Tuesday, 20 October 2015

Witch Craft

This rather awesome piece of artwork by Andy Lee, has been laser etched into wood. It features a reimagining of Mary Lamont, the young Inverkip girl who was executed as a witch during the areas infamous witch trials.

Copies of this limited edition print, created for Newark Products, will be available exclusively from The Dutch Gable House shop during the Galoshans Festival later this month.

From next week, the Dutch Gable House shop is open from 10 - 4 Thursday, Friday and Saturday until Christmas.

Here is the original lineart Andy produced for the piece

If this has inspired you to stage your own Witch Trial, perhaps giving it a happier ending, why not download our Everyman play The Orchard, based on the Renfrewshire Witch Trials...

Wednesday, 14 October 2015

Galoshans Are Go

Haunted Air

It's your two week warning for essential folk play preparations!

This year, Inverclyde is actually having a whole Galoshans Festival, with all sorts of weird, wonderful and unusual stuff going on in and around the town. Check out the programme. We'll be along at The Dutch Gable House during the weekend.

And once you've had fun at the festival, be sure to be Going Galoshans and performing your own version of the traditional play which has inspired the festival....

Read and download The Galoshans Play for free via Scribd

And you must check out the Guising and Galoshans resource pack from the lovely folk at the Scottish Storytelling Centre, which has scripts, songs and games for you to use.

For other Halloween and Galoshans related fun...

See a version of the play recorded in The Dutch Gable House for Inverclyde TV...

Read about Greenock's other Halloween Traditions

Listen to our popular spooky tale Malkie and The Bogle....

Enjoy an illustrated reading of The Ballad of Auld Dunrod...

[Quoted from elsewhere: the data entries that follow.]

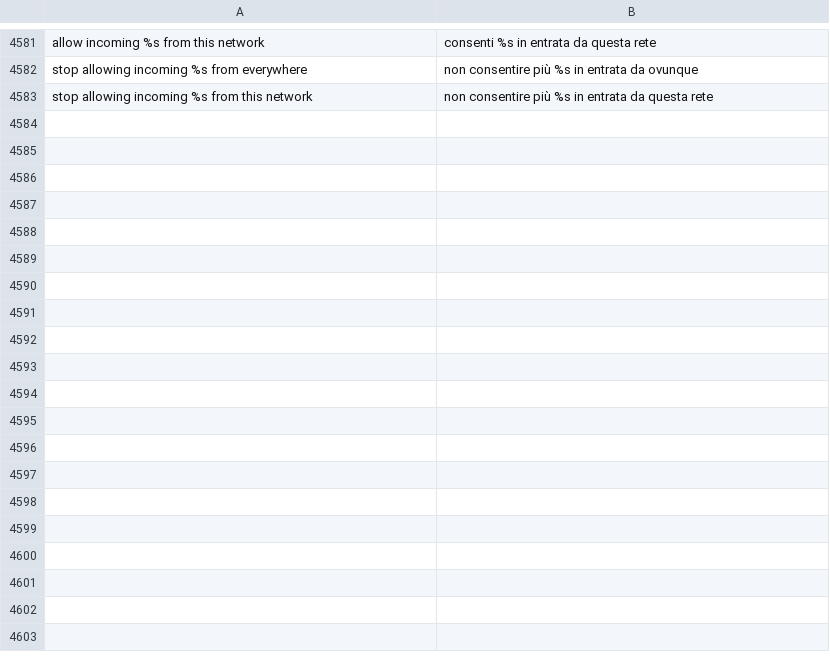
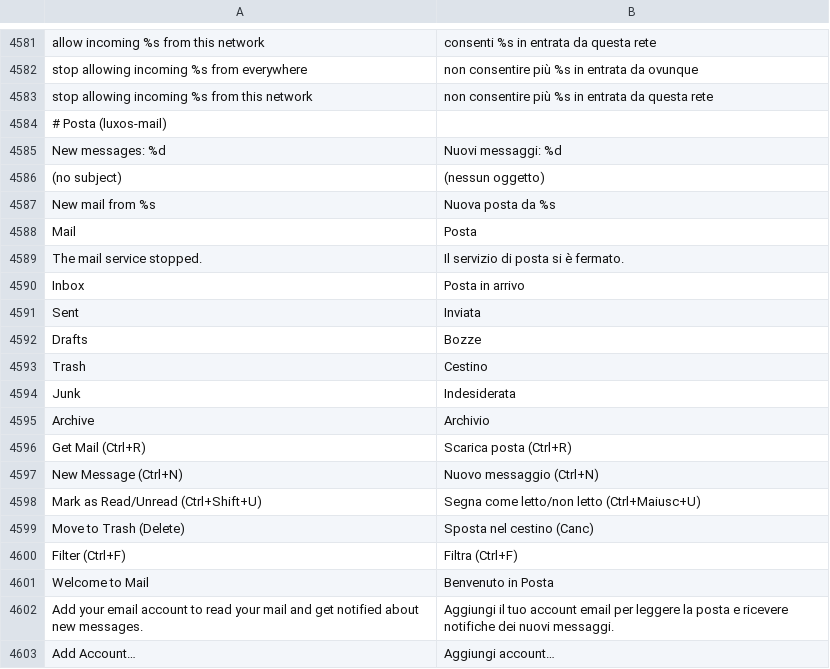
Before and after one commit to luxopes/LuxOS-Arch, a TSV file: packages/luxos-i18n/files/it.tsv, drawn as a sheet; only a part is shown, gaps mark what is left out; the diff covers the shown part only.

```diff
--- a/packages/luxos-i18n/files/it.tsv
+++ b/packages/luxos-i18n/files/it.tsv
@@ -4583 +4583,21 @@ stop allowing incoming %s from everywhere	non consentire più %s in entrata da o
 stop allowing incoming %s from this network	non consentire più %s in entrata da questa rete
+# Posta (luxos-mail)
+New messages: %d	Nuovi messaggi: %d
+(no subject)	(nessun oggetto)
+New mail from %s	Nuova posta da %s
+Mail	Posta
+The mail service stopped.	Il servizio di posta si è fermato.
+Inbox	Posta in arrivo
+Sent	Inviata
+Drafts	Bozze
+Trash	Cestino
+Junk	Indesiderata
+Archive	Archivio
+Get Mail (Ctrl+R)	Scarica posta (Ctrl+R)
+New Message (Ctrl+N)	Nuovo messaggio (Ctrl+N)
+Mark as Read/Unread (Ctrl+Shift+U)	Segna come letto/non letto (Ctrl+Maiusc+U)
+Move to Trash (Delete)	Sposta nel cestino (Canc)
+Filter (Ctrl+F)	Filtra (Ctrl+F)
+Welcome to Mail	Benvenuto in Posta
+Add your email account to read your mail and get notified about new messages.	Aggiungi il tuo account email per leggere la posta e ricevere notifiche dei nuovi messaggi.
+Add Account…	Aggiungi account…
```
Also changed, not shown: 67 added rows elsewhere in this file, packages/luxos-i18n/files/cs.tsv, packages/luxos-i18n/files/de.tsv, 51 other files.
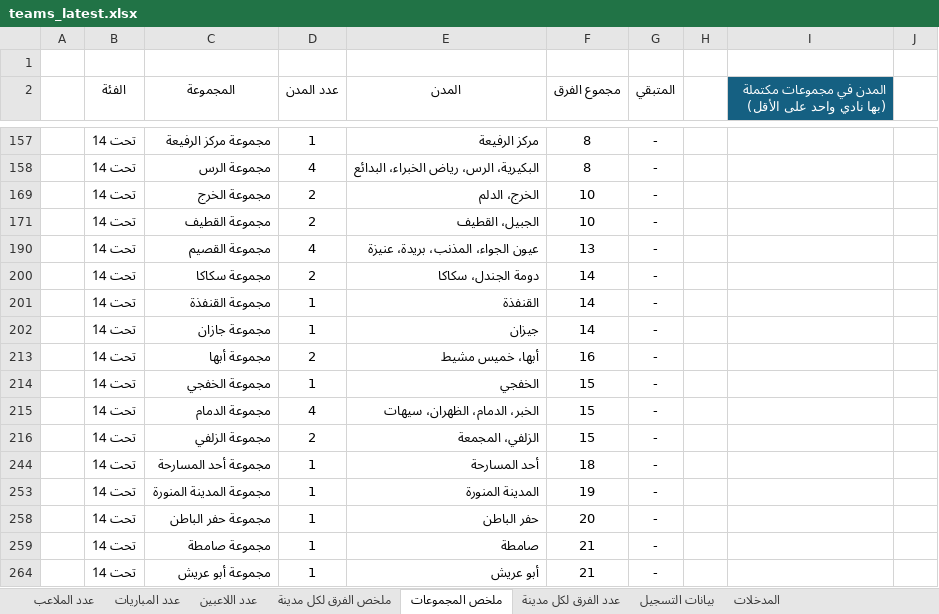
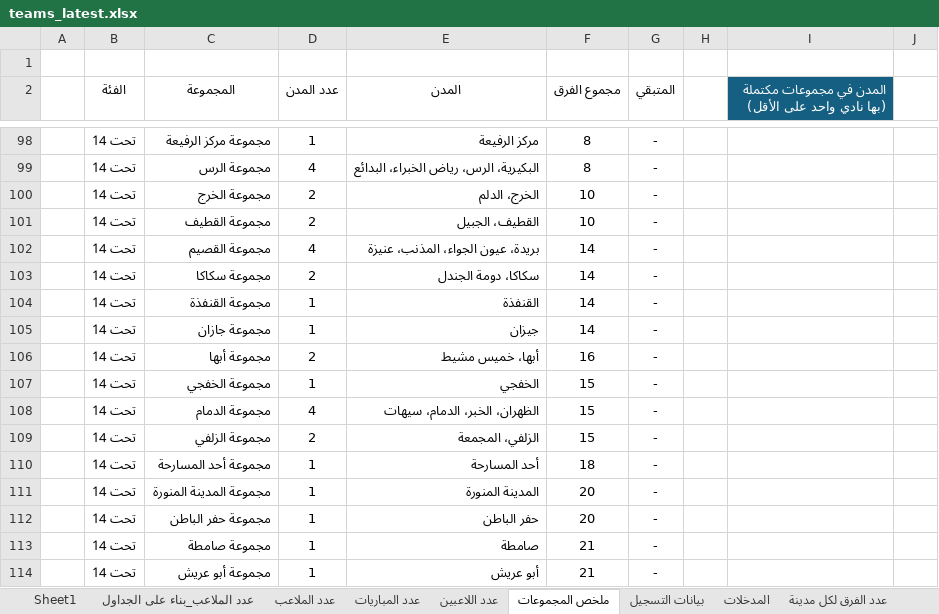
Before and after one commit to saff2026/clusters, an Excel workbook: cluster_analysis/teams_latest.xlsx, sheet ملخص المجموعات, drawn as a sheet; only a part is shown, gaps mark what is left out; values as stored, in another font and other column widths than the file's, no borders; conditional formats and table styles not drawn; addresses are those after the commit; the diff covers the shown part only; the diff names each change by its address in the sheet, - before the commit and + after, or states it on an @@ line.

```diff
--- a/cluster_analysis/teams_latest.xlsx (sheet ملخص المجموعات)
+++ b/cluster_analysis/teams_latest.xlsx (sheet ملخص المجموعات)
-sheet tab: ملخص الفرق لكل مدينة
+sheet tab: Sheet1
+sheet tab: عدد الملاعب_بناء على الجداول
@@ sheet tab order changed: Sheet1 | عدد الملاعب_بناء على الجداول | عدد الملاعب | عدد المباريات | عدد اللاعبين | ملخص المجموعات | بيانات التسجيل | المدخلات | عدد الفرق لكل مدينة @@
-E101 (المدن): الجبيل، القطيف
+E101 (المدن): القطيف، الجبيل
-E102 (المدن): عيون الجواء، المذنب، بريدة، عنيزة
+E102 (المدن): بريدة، عيون الجواء، المذنب، عنيزة
-F102 (مجموع الفرق): 13
+F102 (مجموع الفرق): 14
-E103 (المدن): دومة الجندل، سكاكا
+E103 (المدن): سكاكا، دومة الجندل
-E108 (المدن): الخبر، الدمام، الظهران، سيهات
+E108 (المدن): الظهران، الخبر، الدمام، سيهات
-F111 (مجموع الفرق): 19
+F111 (مجموع الفرق): 20
```
Also changed, not shown: 59 added rows, 13 removed rows, 102 hidden or unhidden rows and 5 edited cells elsewhere in this sheet, sheet بيانات التسجيل, sheet عدد الملاعب, sheet عدد اللاعبين, sheet عدد المباريات, sheet عدد الفرق لكل مدينة, formulas that keep their value, hidden cells, 13 other files.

And finally, below is a wee sinister glimpse of Andy Lee's reimagining of the traditional play characters for a folk horror comic based on the play, which is in development at the moment...